The Nats chipped away with single runs in the fifth and sixth frames. Rendon’s double and a Soto single, which extended his hitting streak to eight games, helped to make it 8-5. Turner’s second hit of the game in the sixth, a run-scoring single to right field, made it 8-6 Marlins.
Then in the seventh, the Nats tied the game thanks to a two-run double by Victor Robles.
The Nats trailed 4-1 and 8-4. It was 8-8 after seven.
But again, the Nats allowed a go ahead run in the eighth inning. Kyle Barraclough (1-1) surrendered a run-scoring single to Starlin Castro to give Miami a 9-8 lead. Tony Sipp and Barraclough combined to give up three hits in the inning. Then the Nats rallied for four runs highlighted by the Soto blast off of a 100 mph fastball from Marlins hurler Tayron Guerrero.

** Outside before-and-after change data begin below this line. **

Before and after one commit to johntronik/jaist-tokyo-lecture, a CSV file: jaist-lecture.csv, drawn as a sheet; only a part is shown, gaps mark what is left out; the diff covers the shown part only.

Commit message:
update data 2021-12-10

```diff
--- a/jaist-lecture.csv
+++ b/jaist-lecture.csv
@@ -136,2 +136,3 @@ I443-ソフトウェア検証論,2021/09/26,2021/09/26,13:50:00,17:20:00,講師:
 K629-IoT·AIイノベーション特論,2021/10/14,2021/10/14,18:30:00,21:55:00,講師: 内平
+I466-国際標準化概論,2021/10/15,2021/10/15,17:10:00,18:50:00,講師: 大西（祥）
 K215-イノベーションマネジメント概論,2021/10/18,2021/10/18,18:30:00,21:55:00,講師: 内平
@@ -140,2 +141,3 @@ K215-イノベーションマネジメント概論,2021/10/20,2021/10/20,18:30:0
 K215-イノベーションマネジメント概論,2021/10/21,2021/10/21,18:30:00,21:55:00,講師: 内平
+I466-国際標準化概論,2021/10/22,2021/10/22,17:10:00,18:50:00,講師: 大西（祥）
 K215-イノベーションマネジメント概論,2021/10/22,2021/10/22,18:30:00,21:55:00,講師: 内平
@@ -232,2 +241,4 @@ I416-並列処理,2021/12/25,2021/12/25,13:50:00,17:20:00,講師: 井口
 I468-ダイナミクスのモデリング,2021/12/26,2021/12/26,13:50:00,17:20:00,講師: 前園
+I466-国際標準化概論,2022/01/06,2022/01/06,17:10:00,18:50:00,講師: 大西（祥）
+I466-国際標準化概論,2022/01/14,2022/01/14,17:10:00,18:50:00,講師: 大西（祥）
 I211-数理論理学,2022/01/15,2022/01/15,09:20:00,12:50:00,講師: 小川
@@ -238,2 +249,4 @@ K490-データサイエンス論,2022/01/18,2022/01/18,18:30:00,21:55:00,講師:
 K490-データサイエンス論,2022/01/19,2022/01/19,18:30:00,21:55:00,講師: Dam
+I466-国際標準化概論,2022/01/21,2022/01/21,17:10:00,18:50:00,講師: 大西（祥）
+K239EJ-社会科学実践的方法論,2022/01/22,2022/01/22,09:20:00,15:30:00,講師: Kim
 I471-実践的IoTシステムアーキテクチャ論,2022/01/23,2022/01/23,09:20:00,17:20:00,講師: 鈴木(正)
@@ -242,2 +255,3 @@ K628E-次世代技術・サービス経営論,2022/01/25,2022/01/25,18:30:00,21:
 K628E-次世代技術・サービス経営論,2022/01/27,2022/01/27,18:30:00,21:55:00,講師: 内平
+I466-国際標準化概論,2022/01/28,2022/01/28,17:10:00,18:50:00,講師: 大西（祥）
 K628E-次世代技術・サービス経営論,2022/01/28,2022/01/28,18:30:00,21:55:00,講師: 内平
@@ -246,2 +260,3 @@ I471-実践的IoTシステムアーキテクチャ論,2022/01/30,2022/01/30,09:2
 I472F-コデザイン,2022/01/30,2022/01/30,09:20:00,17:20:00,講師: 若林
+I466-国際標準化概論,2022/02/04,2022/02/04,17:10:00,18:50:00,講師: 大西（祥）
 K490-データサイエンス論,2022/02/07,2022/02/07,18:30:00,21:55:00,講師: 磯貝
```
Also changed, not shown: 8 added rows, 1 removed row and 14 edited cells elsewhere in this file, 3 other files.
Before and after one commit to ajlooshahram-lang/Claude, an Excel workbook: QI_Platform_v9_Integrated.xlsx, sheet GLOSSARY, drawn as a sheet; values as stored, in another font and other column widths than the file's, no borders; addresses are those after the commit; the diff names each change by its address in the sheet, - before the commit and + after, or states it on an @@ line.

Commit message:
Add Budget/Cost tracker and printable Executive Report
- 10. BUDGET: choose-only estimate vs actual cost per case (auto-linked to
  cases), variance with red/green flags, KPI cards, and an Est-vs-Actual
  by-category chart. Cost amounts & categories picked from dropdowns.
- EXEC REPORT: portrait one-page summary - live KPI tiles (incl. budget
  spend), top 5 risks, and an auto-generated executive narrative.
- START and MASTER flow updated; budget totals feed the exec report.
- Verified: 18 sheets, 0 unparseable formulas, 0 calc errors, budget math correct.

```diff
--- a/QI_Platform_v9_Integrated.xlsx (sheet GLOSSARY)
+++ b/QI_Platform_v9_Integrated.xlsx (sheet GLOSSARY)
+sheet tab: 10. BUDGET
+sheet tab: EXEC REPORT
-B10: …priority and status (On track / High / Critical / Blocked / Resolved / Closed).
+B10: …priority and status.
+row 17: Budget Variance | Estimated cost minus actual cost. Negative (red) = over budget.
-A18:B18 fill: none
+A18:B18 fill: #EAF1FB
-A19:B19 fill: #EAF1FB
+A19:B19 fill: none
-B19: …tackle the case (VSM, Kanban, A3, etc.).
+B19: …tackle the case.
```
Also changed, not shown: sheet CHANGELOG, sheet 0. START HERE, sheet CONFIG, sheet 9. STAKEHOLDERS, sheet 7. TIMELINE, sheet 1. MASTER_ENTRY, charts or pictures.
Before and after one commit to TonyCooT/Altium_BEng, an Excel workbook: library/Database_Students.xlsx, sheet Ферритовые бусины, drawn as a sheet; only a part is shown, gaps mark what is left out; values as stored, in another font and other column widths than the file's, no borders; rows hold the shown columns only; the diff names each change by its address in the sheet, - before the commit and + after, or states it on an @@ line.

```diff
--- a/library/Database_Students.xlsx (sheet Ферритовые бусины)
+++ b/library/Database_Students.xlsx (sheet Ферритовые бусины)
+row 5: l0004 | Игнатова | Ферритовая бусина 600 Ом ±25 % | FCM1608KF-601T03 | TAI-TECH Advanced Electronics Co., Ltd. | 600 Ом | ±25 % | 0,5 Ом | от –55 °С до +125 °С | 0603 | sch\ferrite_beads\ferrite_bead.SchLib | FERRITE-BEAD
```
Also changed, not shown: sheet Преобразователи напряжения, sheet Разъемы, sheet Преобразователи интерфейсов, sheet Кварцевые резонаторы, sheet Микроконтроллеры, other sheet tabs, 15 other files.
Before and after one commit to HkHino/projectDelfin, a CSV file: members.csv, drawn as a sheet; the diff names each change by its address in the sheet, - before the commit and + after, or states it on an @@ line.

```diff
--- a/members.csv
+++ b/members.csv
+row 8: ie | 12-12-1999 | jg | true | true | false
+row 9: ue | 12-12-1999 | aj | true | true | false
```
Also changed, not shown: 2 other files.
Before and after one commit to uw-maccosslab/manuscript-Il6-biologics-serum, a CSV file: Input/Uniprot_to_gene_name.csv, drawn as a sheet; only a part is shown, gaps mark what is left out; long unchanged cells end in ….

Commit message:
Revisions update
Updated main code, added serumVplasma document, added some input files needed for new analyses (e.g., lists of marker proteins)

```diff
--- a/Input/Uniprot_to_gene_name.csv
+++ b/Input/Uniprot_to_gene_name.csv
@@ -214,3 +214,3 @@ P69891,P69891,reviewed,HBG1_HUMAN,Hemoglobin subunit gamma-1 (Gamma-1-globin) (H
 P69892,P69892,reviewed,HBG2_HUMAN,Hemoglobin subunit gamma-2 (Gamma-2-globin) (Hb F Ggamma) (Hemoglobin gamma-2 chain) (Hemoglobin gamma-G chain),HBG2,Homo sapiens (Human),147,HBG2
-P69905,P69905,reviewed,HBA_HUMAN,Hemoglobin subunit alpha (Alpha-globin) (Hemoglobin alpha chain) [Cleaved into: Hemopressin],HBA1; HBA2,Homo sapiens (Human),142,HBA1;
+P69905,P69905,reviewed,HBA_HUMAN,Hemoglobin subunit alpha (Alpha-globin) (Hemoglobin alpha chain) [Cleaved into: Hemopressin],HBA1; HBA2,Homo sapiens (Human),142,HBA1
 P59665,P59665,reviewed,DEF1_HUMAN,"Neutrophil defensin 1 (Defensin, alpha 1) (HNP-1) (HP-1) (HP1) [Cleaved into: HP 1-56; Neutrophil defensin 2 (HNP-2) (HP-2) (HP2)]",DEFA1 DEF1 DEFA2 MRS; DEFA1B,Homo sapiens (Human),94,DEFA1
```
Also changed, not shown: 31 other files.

“I’m just seeing the ball really well against him,” Soto said. “He was like 99 mph and I see like 94 mph. So I just tried to when I swung that ball I swung a little bit harder. I just tried to concentrate and hit the ball and then see what happens.”
Miami rolled up 15 hits and scored in six different innings, hitting two homers and two doubles. Anderson went 2-for-4 with two hits, including a homer, a walk, a hit by pitch, two RBIs and two runs scored, but it was their first loss in seven games. And the Nats got it done. But Martinez knows there is still work to be done. He knows the frustration of their 20-31 record is felt in stands at Nats Park as well.
“I can tell you right now if I was a fan, I’m frustrated,” Martinez said. “I am. And I am a fan of these guys because I know them. They don’t want to play like that. I know they don’t. But, hey, I keep telling them every day: simplify. You are not going to win 14 games with just one game. Play one game, just play one game. Every pitch of every inning, just play that pitch and move on from there. Don’t think you’re going to make up all these games in one. Just play the game, simplify everything, just play hard.
“They play hard, but we got to clean it up.”